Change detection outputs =
________________________

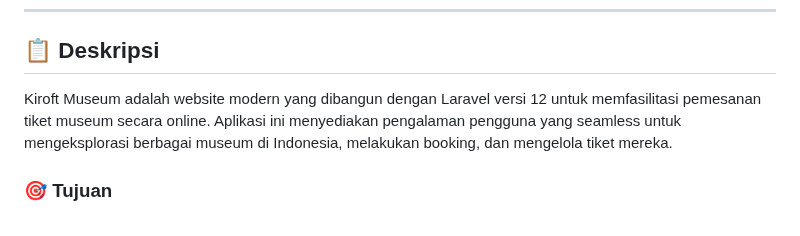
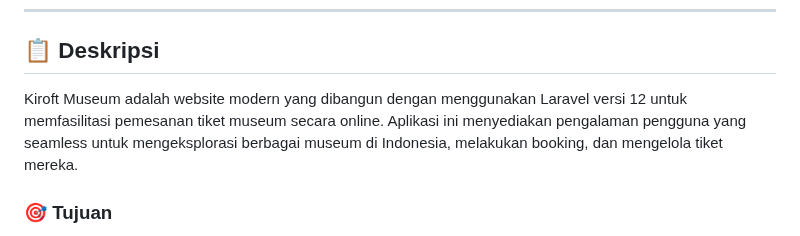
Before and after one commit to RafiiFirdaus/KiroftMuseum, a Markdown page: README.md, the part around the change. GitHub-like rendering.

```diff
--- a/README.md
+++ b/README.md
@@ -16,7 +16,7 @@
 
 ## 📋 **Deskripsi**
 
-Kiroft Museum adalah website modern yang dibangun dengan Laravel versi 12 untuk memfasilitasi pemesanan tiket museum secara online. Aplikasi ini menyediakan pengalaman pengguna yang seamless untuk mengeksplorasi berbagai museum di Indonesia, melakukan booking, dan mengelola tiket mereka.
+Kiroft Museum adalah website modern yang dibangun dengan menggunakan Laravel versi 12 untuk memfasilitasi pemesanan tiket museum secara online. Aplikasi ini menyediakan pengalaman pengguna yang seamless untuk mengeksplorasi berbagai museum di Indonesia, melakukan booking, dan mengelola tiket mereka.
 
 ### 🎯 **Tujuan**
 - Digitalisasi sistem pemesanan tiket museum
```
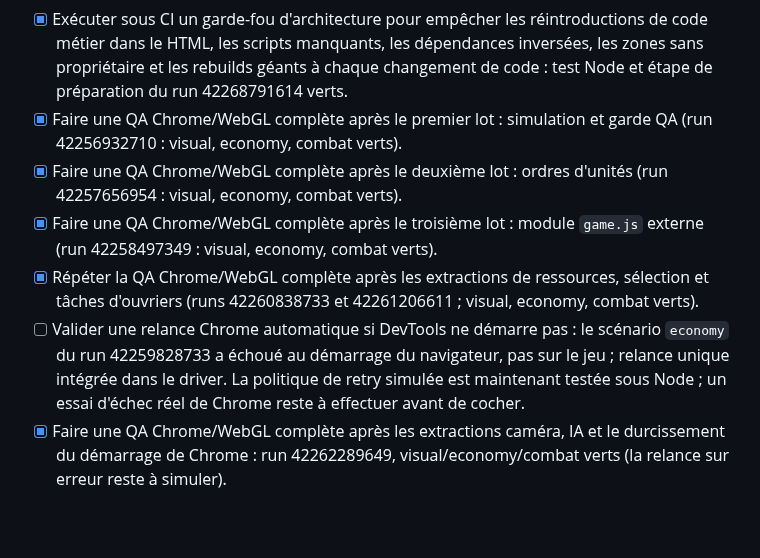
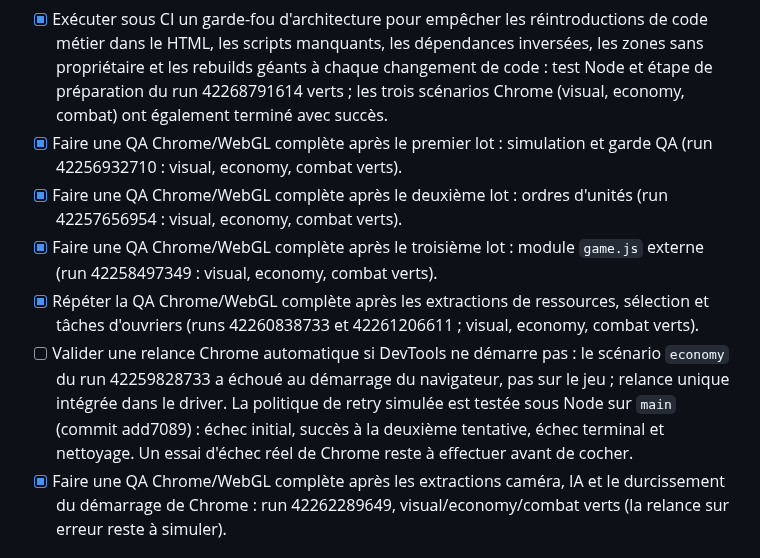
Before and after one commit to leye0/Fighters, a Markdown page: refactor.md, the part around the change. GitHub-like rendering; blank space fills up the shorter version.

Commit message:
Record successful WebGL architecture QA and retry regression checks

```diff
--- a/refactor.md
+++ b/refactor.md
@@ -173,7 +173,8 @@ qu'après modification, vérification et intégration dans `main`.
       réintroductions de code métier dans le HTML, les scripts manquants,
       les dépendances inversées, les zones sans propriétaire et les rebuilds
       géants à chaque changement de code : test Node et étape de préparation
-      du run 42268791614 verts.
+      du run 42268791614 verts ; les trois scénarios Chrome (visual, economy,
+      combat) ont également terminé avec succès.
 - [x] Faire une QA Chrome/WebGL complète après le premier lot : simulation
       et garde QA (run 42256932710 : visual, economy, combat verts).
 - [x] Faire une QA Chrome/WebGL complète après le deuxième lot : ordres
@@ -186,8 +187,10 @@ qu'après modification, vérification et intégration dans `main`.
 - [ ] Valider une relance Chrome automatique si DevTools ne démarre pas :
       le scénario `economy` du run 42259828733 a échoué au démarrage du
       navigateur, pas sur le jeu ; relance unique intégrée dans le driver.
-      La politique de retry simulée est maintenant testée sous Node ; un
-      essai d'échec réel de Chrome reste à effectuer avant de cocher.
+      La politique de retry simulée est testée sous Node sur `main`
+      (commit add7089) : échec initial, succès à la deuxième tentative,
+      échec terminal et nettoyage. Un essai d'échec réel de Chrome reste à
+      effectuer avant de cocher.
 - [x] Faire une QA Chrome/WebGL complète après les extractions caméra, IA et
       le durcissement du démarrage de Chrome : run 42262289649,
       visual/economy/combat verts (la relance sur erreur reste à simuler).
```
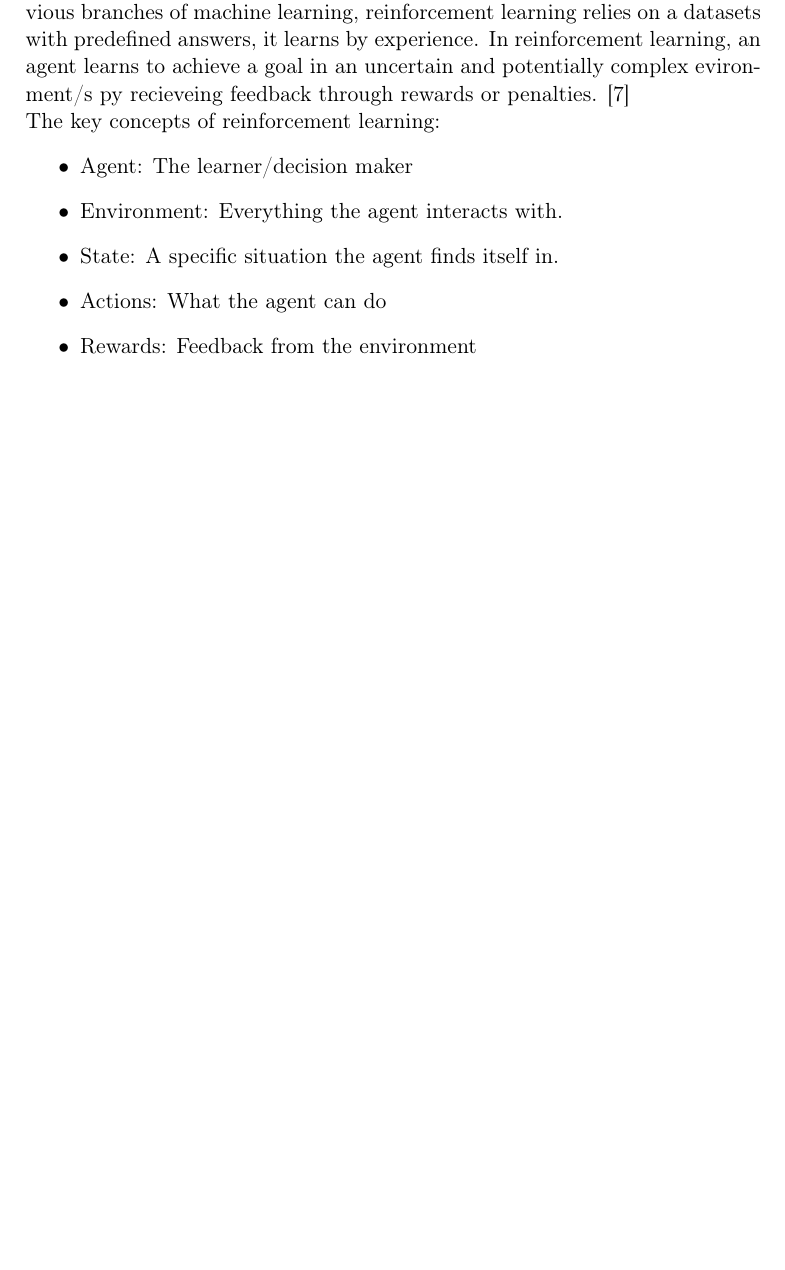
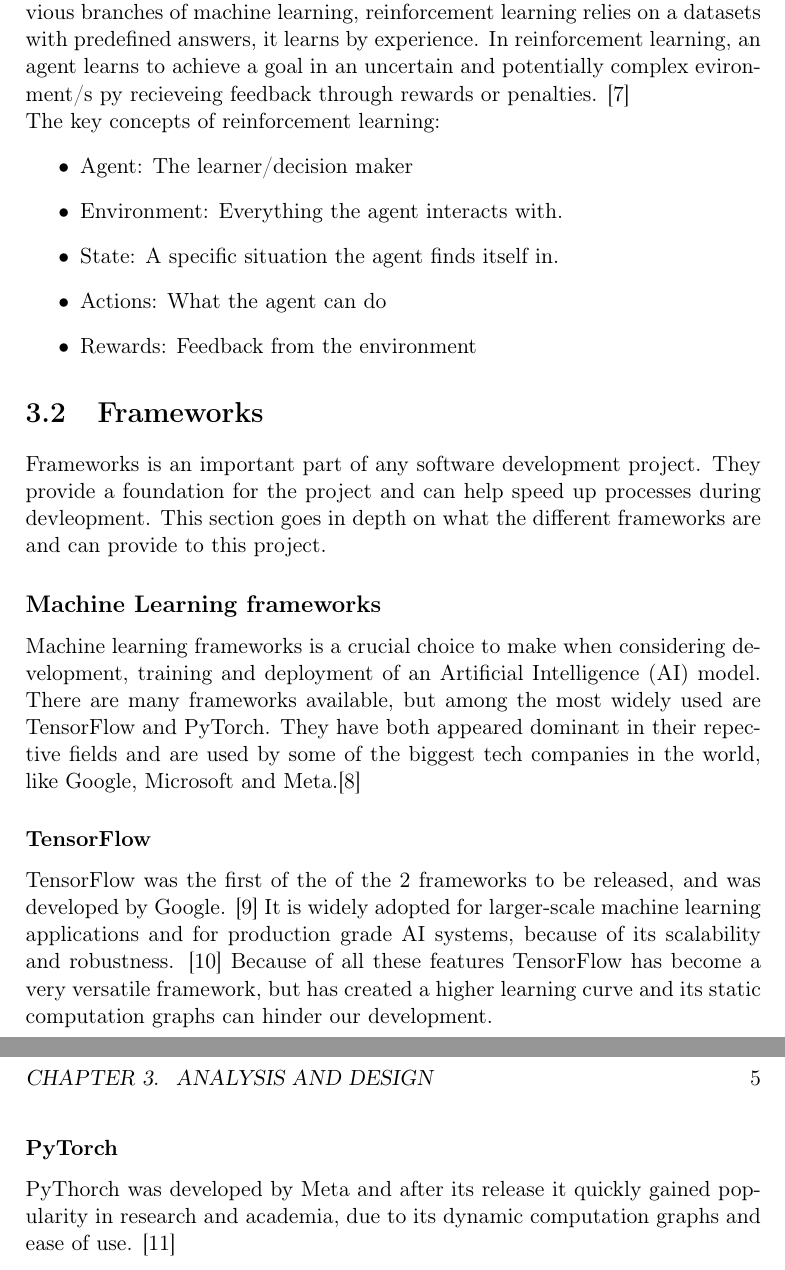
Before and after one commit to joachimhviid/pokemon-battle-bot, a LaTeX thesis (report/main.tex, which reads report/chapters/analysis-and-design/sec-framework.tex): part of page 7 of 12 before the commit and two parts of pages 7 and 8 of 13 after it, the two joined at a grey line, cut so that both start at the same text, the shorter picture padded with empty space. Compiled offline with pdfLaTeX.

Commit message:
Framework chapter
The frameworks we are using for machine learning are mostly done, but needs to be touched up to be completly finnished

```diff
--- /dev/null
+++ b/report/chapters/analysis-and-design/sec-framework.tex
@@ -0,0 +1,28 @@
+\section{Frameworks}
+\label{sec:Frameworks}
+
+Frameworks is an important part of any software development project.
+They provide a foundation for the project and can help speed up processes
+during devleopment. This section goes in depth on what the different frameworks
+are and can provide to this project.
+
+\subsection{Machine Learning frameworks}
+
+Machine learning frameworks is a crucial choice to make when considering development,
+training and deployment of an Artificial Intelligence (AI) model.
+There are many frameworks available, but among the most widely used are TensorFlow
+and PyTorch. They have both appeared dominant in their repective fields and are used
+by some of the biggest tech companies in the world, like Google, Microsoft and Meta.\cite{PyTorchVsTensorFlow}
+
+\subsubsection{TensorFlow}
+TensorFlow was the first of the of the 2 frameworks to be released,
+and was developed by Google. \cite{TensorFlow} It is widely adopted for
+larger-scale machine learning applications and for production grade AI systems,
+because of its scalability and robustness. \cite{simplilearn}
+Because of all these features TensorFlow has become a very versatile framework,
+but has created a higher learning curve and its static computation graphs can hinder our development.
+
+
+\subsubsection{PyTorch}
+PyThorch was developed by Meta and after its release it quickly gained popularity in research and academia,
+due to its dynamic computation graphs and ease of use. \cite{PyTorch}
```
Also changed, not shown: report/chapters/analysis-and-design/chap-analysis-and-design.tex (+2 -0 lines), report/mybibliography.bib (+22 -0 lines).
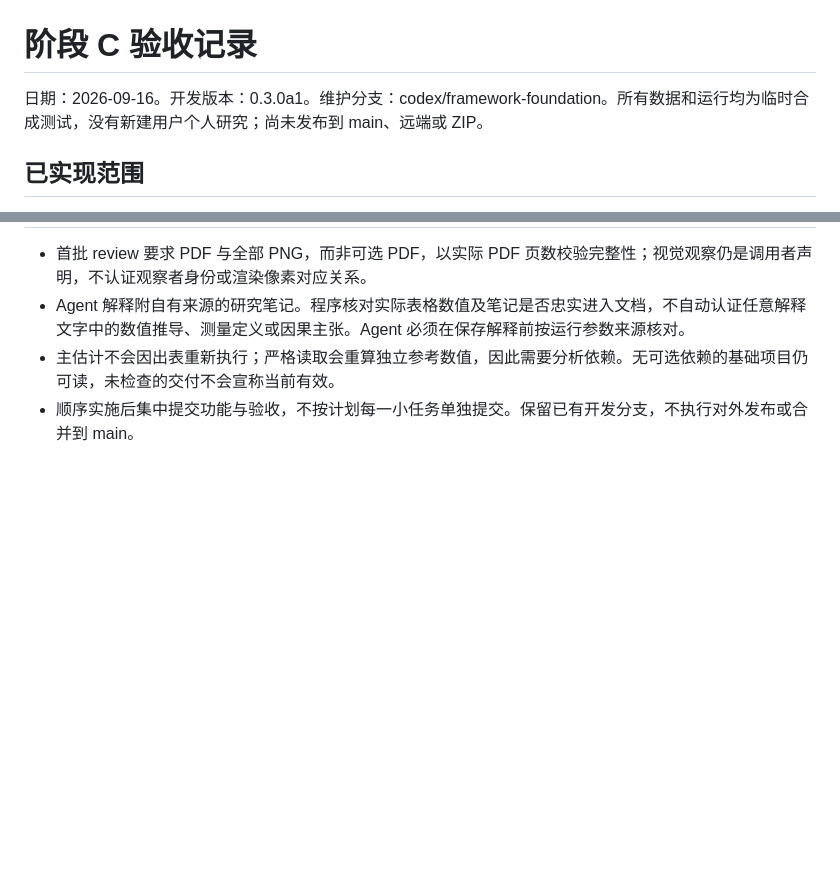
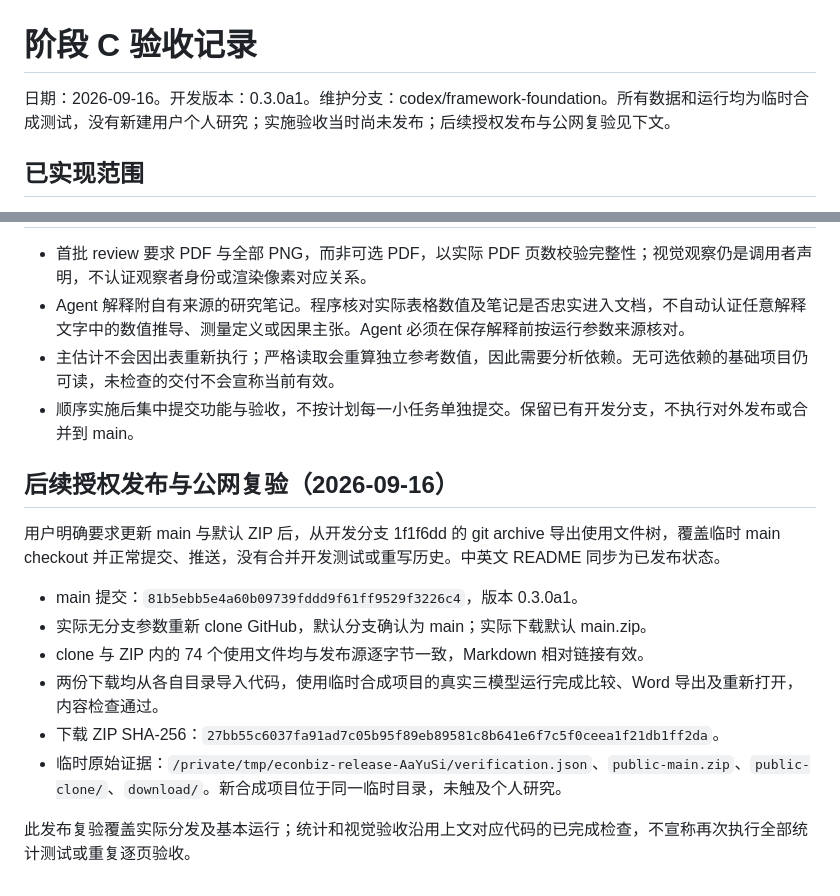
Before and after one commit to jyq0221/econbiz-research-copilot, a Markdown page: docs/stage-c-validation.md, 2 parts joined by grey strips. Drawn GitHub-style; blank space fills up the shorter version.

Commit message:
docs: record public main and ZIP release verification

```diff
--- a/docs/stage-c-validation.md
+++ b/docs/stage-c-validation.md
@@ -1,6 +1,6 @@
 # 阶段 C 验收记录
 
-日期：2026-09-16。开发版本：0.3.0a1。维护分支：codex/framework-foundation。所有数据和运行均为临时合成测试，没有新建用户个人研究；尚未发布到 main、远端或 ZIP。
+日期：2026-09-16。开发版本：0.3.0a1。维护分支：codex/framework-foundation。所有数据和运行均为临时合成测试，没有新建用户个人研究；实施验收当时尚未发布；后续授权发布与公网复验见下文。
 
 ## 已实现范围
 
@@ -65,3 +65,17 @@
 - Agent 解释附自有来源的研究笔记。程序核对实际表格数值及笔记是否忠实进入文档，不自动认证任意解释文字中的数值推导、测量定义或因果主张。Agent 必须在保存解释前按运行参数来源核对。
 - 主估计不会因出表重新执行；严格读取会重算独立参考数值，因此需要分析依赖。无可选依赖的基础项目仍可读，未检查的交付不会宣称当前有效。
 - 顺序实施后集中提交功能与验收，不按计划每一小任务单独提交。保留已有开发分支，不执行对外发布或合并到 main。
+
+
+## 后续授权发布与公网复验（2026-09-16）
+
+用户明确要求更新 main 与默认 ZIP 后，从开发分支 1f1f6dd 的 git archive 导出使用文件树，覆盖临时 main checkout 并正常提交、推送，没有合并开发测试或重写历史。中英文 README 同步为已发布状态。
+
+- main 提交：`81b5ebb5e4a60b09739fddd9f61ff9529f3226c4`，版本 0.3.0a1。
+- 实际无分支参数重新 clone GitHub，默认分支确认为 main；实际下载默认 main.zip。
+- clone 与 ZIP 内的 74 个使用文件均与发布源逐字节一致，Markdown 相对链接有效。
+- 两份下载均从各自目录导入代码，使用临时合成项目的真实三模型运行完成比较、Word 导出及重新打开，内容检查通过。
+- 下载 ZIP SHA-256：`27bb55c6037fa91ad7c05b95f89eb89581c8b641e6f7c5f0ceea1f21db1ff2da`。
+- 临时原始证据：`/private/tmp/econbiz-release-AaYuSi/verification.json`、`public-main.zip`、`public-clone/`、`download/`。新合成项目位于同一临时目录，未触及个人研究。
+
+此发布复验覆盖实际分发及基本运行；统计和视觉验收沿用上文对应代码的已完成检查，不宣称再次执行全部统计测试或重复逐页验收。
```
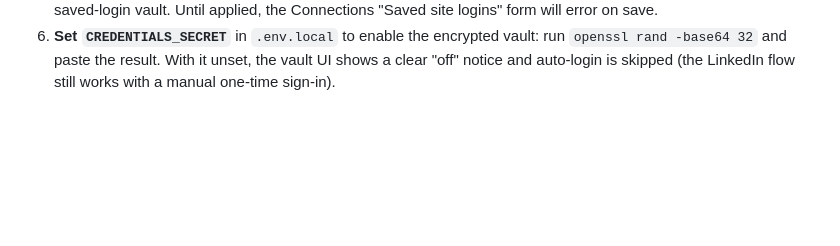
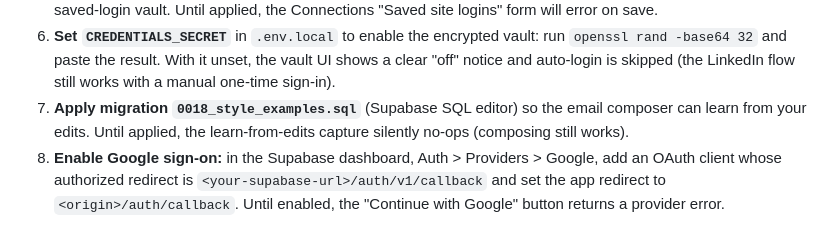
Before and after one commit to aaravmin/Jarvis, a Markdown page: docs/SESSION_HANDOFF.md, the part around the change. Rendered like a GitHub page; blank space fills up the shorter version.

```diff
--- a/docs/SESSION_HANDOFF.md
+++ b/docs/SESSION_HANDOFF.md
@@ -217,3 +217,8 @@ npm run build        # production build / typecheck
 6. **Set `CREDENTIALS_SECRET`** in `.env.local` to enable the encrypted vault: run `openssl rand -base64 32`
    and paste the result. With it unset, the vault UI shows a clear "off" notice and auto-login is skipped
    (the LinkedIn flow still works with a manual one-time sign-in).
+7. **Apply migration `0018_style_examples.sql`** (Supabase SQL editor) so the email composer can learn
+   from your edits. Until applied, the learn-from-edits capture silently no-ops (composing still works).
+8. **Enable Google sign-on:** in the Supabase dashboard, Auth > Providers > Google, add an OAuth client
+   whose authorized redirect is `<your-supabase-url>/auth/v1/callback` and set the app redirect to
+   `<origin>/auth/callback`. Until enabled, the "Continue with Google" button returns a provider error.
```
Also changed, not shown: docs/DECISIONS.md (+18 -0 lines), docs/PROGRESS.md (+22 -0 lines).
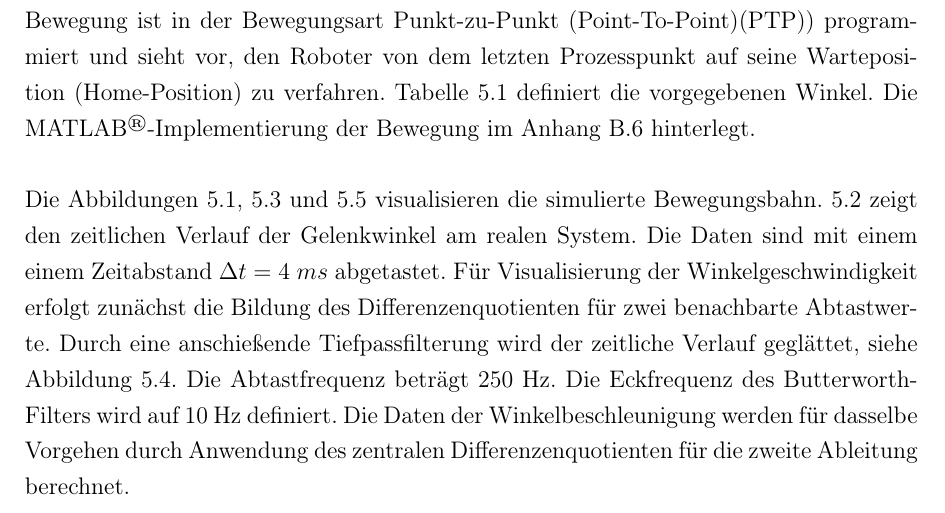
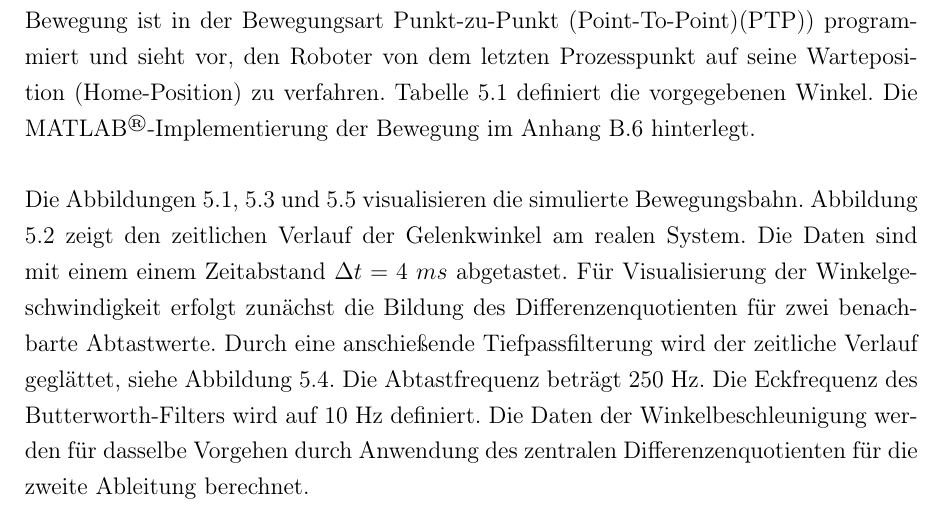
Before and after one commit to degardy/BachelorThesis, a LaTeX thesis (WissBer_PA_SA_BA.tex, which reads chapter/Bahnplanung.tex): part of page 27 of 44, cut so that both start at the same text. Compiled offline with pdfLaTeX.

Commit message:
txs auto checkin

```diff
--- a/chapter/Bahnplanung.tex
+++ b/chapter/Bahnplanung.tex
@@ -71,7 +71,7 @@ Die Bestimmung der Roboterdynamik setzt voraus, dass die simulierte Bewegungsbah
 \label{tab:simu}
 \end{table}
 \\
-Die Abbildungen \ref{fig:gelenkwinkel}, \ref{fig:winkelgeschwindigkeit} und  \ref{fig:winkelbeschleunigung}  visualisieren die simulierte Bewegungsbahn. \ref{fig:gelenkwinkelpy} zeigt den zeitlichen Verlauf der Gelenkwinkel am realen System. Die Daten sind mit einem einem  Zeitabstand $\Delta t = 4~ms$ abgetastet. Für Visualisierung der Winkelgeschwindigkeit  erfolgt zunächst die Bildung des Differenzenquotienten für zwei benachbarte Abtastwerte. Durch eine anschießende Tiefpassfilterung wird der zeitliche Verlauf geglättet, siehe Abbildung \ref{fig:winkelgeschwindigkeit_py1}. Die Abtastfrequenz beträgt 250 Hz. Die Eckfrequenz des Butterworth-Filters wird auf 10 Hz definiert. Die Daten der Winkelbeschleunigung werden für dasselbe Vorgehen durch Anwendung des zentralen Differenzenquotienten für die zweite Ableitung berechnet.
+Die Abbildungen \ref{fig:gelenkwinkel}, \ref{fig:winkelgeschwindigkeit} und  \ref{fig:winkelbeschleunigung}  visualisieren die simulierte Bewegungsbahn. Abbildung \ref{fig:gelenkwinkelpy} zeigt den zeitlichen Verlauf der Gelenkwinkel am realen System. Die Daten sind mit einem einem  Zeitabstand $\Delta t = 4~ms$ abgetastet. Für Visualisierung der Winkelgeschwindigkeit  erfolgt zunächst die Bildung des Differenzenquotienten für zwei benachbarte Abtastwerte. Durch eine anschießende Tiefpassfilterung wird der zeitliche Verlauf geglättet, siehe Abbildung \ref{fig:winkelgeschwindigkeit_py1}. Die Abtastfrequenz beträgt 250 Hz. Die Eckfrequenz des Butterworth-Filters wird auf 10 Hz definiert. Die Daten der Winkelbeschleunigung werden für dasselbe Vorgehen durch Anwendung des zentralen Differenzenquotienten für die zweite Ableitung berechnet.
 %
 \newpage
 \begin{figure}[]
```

________________________

To do =
The answer must consist of each line from the entries that contains the string "space".

Task output =
Before and after one commit to leye0/Fighters, a Markdown page: refactor.md, the part around the change. GitHub-like rendering; blank space fills up the shorter version.
Before and after one commit to joachimhviid/pokemon-battle-bot, a LaTeX thesis (report/main.tex, which reads report/chapters/analysis-and-design/sec-framework.tex): part of page 7 of 12 before the commit and two parts of pages 7 and 8 of 13 after it, the two joined at a grey line, cut so that both start at the same text, the shorter picture padded with empty space. Compiled offline with pdfLaTeX.
Before and after one commit to jyq0221/econbiz-research-copilot, a Markdown page: docs/stage-c-validation.md, 2 parts joined by grey strips. Drawn GitHub-style; blank space fills up the shorter version.
Before and after one commit to aaravmin/Jarvis, a Markdown page: docs/SESSION_HANDOFF.md, the part around the change. Rendered like a GitHub page; blank space fills up the shorter version.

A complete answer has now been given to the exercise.